This section explains the possible methods to handle removable media, and optionally fixed media.
Handling Synchronous Connection and Disconnection
The synchronous approach to media connection and disconnection handling is simple: presume that the media exists, is connected, and relies on returned errors (most likely an IO error) to detect disconnections. This approach is more naturally fitted for fixed media, but can be used for removable media as well. Consider an application where a USB key is guaranteed to remain physically connected, for instance. In this context, it would make sense to use the synchronous approach even though the USB device is fundamentally a removable media.
Handling Asynchronous Connection and Disconnection
The asynchronous notification is available when
FS_STORAGE_CFG_MEDIA_POLL_TASK_EN is set to
In order to receive the notifications, all you need to do is register two callbacks, one for connection and one for disconnection, using the
FSStorage_ConfigureMediaConnCallback() API. Upon media connection or disconnection, the Media Poll task will call the corresponding application callback and pass the media handle as an argument.
Listing - Media Connection / Disconnection Motification Mechanism Usage shows a minimal example of the notification mechanism where the user-provided callbacks merely print a message on the standard output each time a connection or disconnection event occurs. In a real-world context, the callback would typically post another task responsible for the actual event handling.
Figure - Media Poll Task summarizes the usage of the Media Poll task for the asynchronous media detection.
(1) The Media Poll task interrogates periodically each opened block device to know if a connection or disconnection has occurred.
(2) If a connection or disconnection has been detected, the Media Poll task will call the appropriate application callback. In general, the connection callback will notify a user task about the media connection. For fixed media, the user application is notified only once about the connection. The fixed media disconnection cannot happen of course.
(3) The SCSI media driver has the ability to notify the application about a device presence without using the Media Poll task's help. Refer to the section Detection Regarless of Media Poll Task Presence for more details.
SCSI Removable Media
Detection Regarless of Media Poll Task Presence
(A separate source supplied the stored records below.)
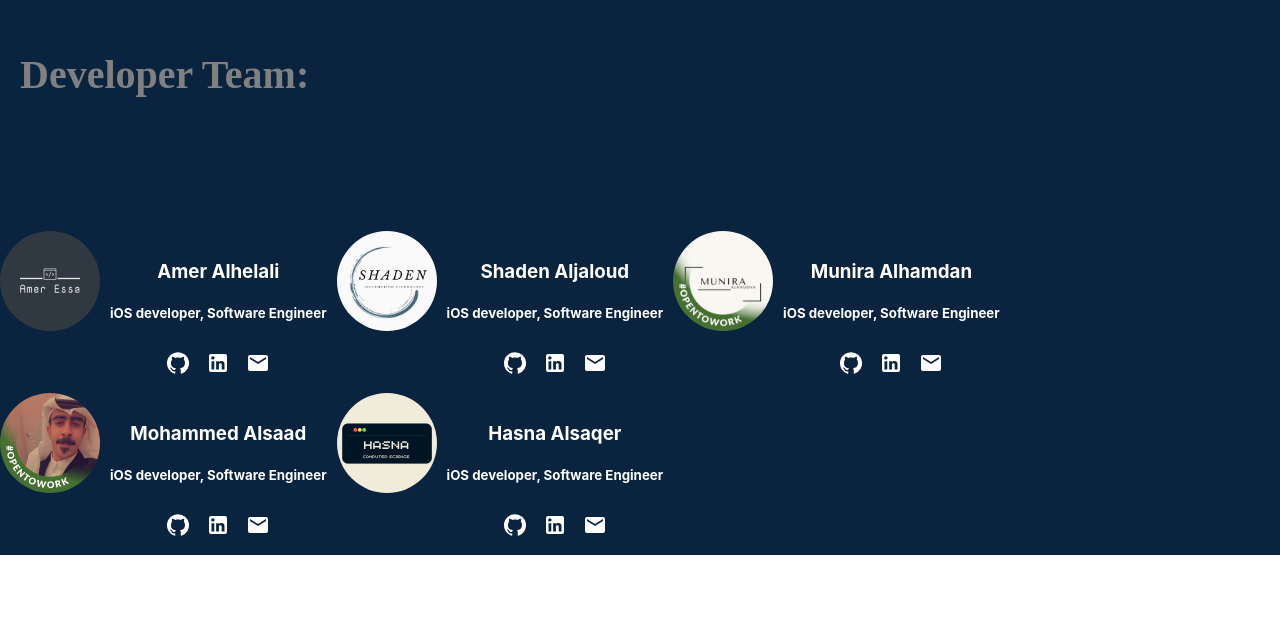
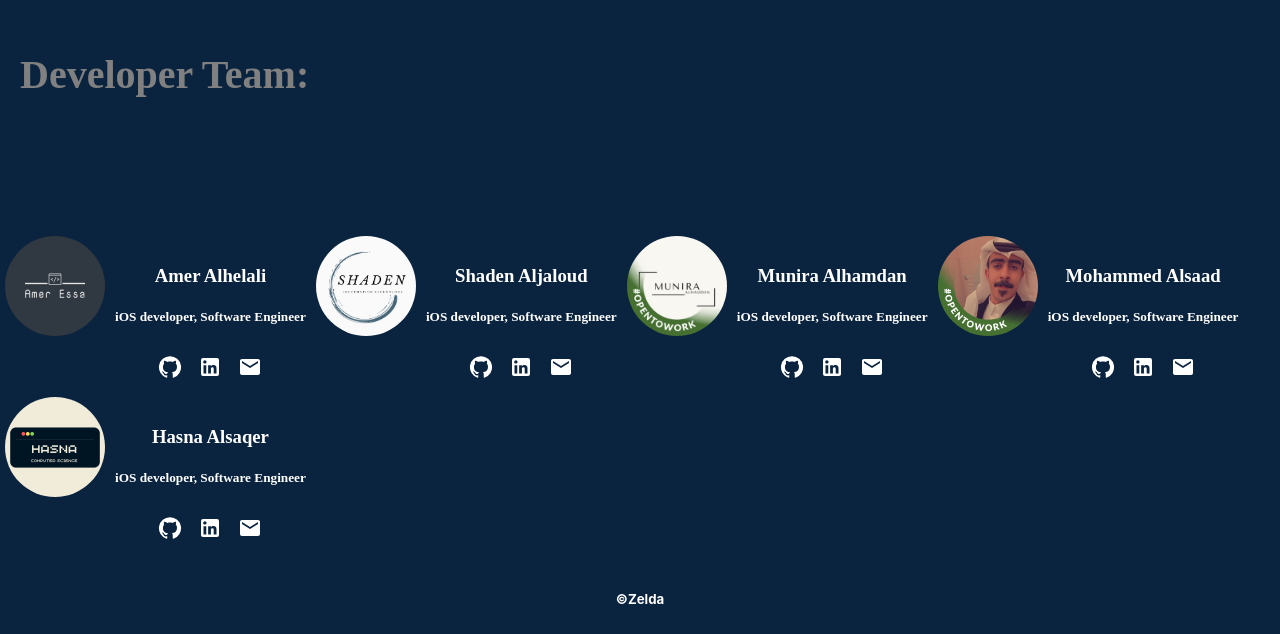
Before and after one commit to Aamer99/zeld_website, a React (Create React App) app: page / in a window 1280 px wide. Shown: the part 3120-3754 px from the top of the page. Before the commit the page ends 3675 px from the top, so only its background shows below. Built offline with nearby package versions, Linux system fonts and the light colour scheme; grey boxes are pictures that could not be loaded.

Commit message:
V2.1 --> fix some bugs in our team section

```diff
--- a/public/index.html
+++ b/public/index.html
@@ -23,6 +23,15 @@
 <link rel="preconnect" href="https://fonts.gstatic.com" crossorigin>
 <link href="https://fonts.googleapis.com/css2?family=Tajawal:wght@200&display=swap" rel="stylesheet">
 
+
+<link rel="preconnect" href="https://fonts.googleapis.com">
+<link rel="preconnect" href="https://fonts.gstatic.com" crossorigin>
+<link href="https://fonts.googleapis.com/css2?family=Tajawal:wght@200&display=swap" rel="stylesheet">
+
+
+<link rel="preconnect" href="https://fonts.googleapis.com">
+<link rel="preconnect" href="https://fonts.gstatic.com" crossorigin>
+<link href="https://fonts.googleapis.com/css2?family=Tajawal:wght@200&display=swap" rel="stylesheet">
 
 <link rel="preconnect" href="https://fonts.googleapis.com">
 <link rel="preconnect" href="https://fonts.gstatic.com" crossorigin>
--- a/src/App.css
+++ b/src/App.css
@@ -31,6 +31,18 @@
   display: flex;
   align-items: center;
   justify-content: center;
+}
+.GithubIcon{
+  color: white;
+}
+.LinkedInIcon{
+  color: white;
+}
+.GithubIcon:hover {
+  color: black;
+}
+.LinkedInIcon:hover {
+  color: #0a66c2;
 }
 
 @media only screen and (max-width: 900px) {
--- a/src/App.js
+++ b/src/App.js
@@ -16,6 +16,10 @@
       <Characters />
       <LiveDemo />
       <OurTeam />
+
+      <div style={{ padding: 5 }}>
+        <h5 style={{ color: "white" }}>©Zelda</h5>
+      </div>
     </div>
   );
 }
--- a/src/Component/ourTeam.js
+++ b/src/Component/ourTeam.js
@@ -46,6 +46,7 @@
               direction="row"
               justifyContent="flex-start"
               alignItems="flex-start"
+              style={{ padding: "5px" }}
             >
               {transition((style, item) =>
                 item ? (
@@ -64,15 +65,15 @@
                           style={{ borderRadius: "50%" }}
                         />
                       </Grid>
-                      <Grid
-                        item
-                        style={{ padding: "10px" }}
-                        // direction="column"
-                        // justifyContent="flex-start"
-                        // alignItems="flex-start"
-                      >
-                        <h3 style={{ color: "white" }}>{item.name}</h3>
-                        <h5 style={{ color: "white" }}>{item.description}</h5>
+                      <Grid item style={{ padding: "10px" }}>
+                        <h3 style={{ color: "white", fontFamily: "Anton" }}>
+                          {item.name}
+                        </h3>
+                        <h5
+                          style={{ color: "white", fontFamily: "EB Garamond" }}
+                        >
+                          {item.description}
+                        </h5>
                         <Grid
                           container
                           direction="row"
@@ -80,28 +81,28 @@
                           alignItems="center"
                         >
                           <IconButton
-                            style={{ color: "white" }}
+                            // style={{ color: "white" }}
+
                             onClick={() => {
                               window.open(`${item.githubURL}`, "'_blank'");
                             }}
                           >
-                            <GitHubIcon />
+                            <GitHubIcon className="GithubIcon" />
                           </IconButton>
                           <IconButton
-                            style={{ color: "white" }}
+                            className="LinkedInIcon"
                             onClick={() => {
                               window.open(`${item.linkedInURL}`, "_blank");
                             }}
                           >
-                            <LinkedInIcon />
+                            <LinkedInIcon className="LinkedInIcon" />
                           </IconButton>
                           <IconButton
-                            style={{ color: "white" }}
                             onClick={() => {
                               window.open(`mailto:${item.email}`);
                             }}
                           >
-                            <Email />
+                            <Email style={{ color: "white" }} />
                           </IconButton>
                         </Grid>
                       </Grid>
```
As explained in the section Media, which describes the media's physical nature, SD card and SCSI media types are considered to be removable media. Yet there is a difference between an SD card and a SCSI device: their persistence. From the File System perspective, an SD card is said to be persistent, as opposed to a SCSI device, which is non-persistent. This difference makes it possible for the SCSI storage driver to be independent from the Media Poll task presence. That is, regardless of the Media Poll task configuration (#define
fs_storage_cfg.h), the user callbacks will always be called upon SCSI device connection or disconnection. If you want to perform file accesses on a SCSI device, you must rely on the application connection callbacks called by File System. On the other hand, if the Media Poll task is disabled, an SD card will not be detected asynchronously. You can still detect an SD card synchronously if the SD card is always inserted in the SD slot.
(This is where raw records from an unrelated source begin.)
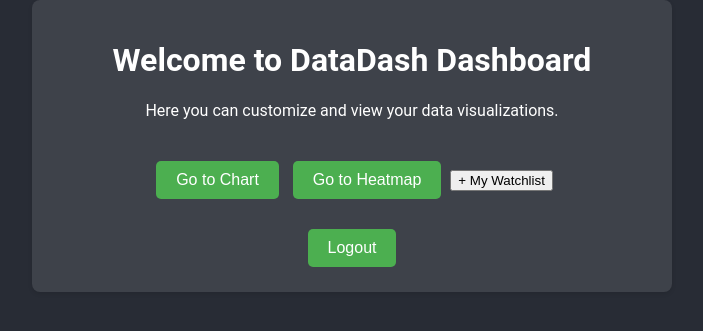
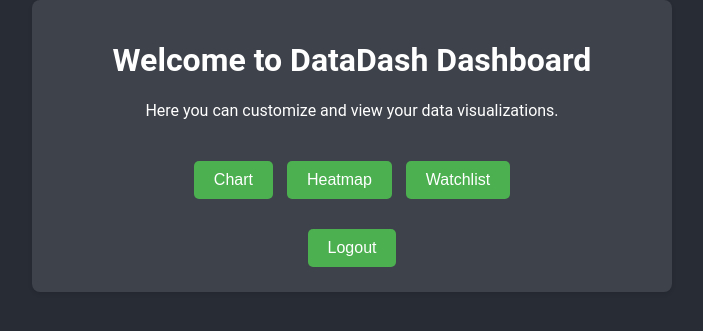
Before and after one commit to Portfolio-Pursuit/StockGapVisualizer, a Flask app: page /dashboard/ in a window 1280 px wide. Shown: the top 331 px of the page, without its empty margins (288-991 px from the left). Run offline with Flask 3, Linux system fonts and the light colour scheme; the visitor is signed in with stand-in values (Sample User, id 1); parts of the project's set-up code (start-up, migrations or seed data) failed here and were passed over.

Commit message:
fix watchlist button

```diff
--- a/dashboard/templates/dashboard.html
+++ b/dashboard/templates/dashboard.html
@@ -17,15 +17,10 @@
         <div class="spacer"></div>
 
         <div class="dashboard-content">
-            <!-- Styled buttons for chart and heatmap -->
-            <button onclick="location.href='{{ url_for('chart.chart') }}'" class="chart-button">Go to Chart</button>
-            <button onclick="location.href='{{ url_for('heatmap.heatmap') }}'" class="heatmap-button">Go to Heatmap</button>
-
-            <!-- My Watchlist button -->
-            <button class="watchlist-button" id="myWatchlistButton">
-                <span class="plus-sign">+</span>
-                My Watchlist
-            </button>
+            <!-- Styled buttons for chart, heatmap, and watchlist -->
+            <button onclick="location.href='{{ url_for('chart.chart') }}'" class="chart-button">Chart</button>
+            <button onclick="location.href='{{ url_for('heatmap.heatmap') }}'" class="heatmap-button">Heatmap</button>
+            <button onclick="location.href='{{ url_for('watchlist_temp.dashboard') }}'" class="heatmap-button">Watchlist</button>
         </div>
 
         <!-- Add spacing between buttons and the logout section -->
--- a/dashboard/watchlist.py
+++ b/dashboard/watchlist.py
@@ -8,7 +8,7 @@ watchlist_blueprint = Blueprint('watchlist', __name__, url_prefix= '/watchlist',
     static_folder='static', static_url_path='assets')
 
 # TODO: figure out structure but Tola likes this
-watchlist_blueprint_temp = Blueprint('watchlist', __name__, template_folder='templates',
+watchlist_blueprint_temp = Blueprint('watchlist_temp', __name__, template_folder='templates',
     static_folder='static', static_url_path='assets')
 
 @watchlist_blueprint_temp.route('/')
```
Automatic Media Naming
As described in the section Media, a media name is assigned by you to NAND, NOR, RAM disk and SD so that they are registered in the Platform Manager and known from Micrium OS File System for properly configuring them. SCSI devices are a bit different because the media name is internally assigned by the SCSI media driver upon the device's connection. While you have full control on the media name for NAND, NOR, RAM disk and SD, the SCSI media name follows this format:
XX is a unique ID assigned to the connected SCSI device and
YY is the logical unit number (a SCSI device is composed of one to N logical units).
When your application connection callback is called upon the SCSI device connection's detection, you have access to the SCSI media handle as shown in
Listing - Media Connection / Disconnection Motification Mechanism Usage. If this media handle is passed to the function
FSMedia_NameGet(), you will get for example the SCSI device with the name "scsi0001".
Micrium OS USB Host's Hub Task
The SCSI media driver works with Micrium OS USB Host to transport the SCSI commands over USB to memory sticks and memory card readers. Micrium OS USB Host has an internal task called the hub task responsible for all the hub-related events such as device connection, disconnection, etc. When a SCSI device connects to an embedded USB host, the USB Host hub task calls a connection callback provided by the SCSI media driver. Then this SCSI media driver's callback calls your application connection callback. This situation occurs only if the Media Poll task is disabled (#define
FS_STORAGE_CFG_MEDIA_POLL_TASK_EN set to
fs_storage_cfg.h). Within your application callback, you could call any functions that perform a file operation such as
FSFile_Rd(), etc. When calling these type of functions, several media read/write accesses can be done by the SCSI media driver passing through the different layers of Micrium OS USB Host stack. At this point, all the functions call stack is done within the USB Host hub task's context. For that specific case, the hub task must have a stack size large enough to accommodate worst case scenario of call stack. The default hub task's stack size is 768 elements as indicated in
Table - Micrium OS Internal tasks. This stack size value should be sufficient for most typical cases. In general, your application connection callback would typically post another task responsible for the actual connection event handling. This other task would perform any file operations and would avoid any hub task's overflow issue.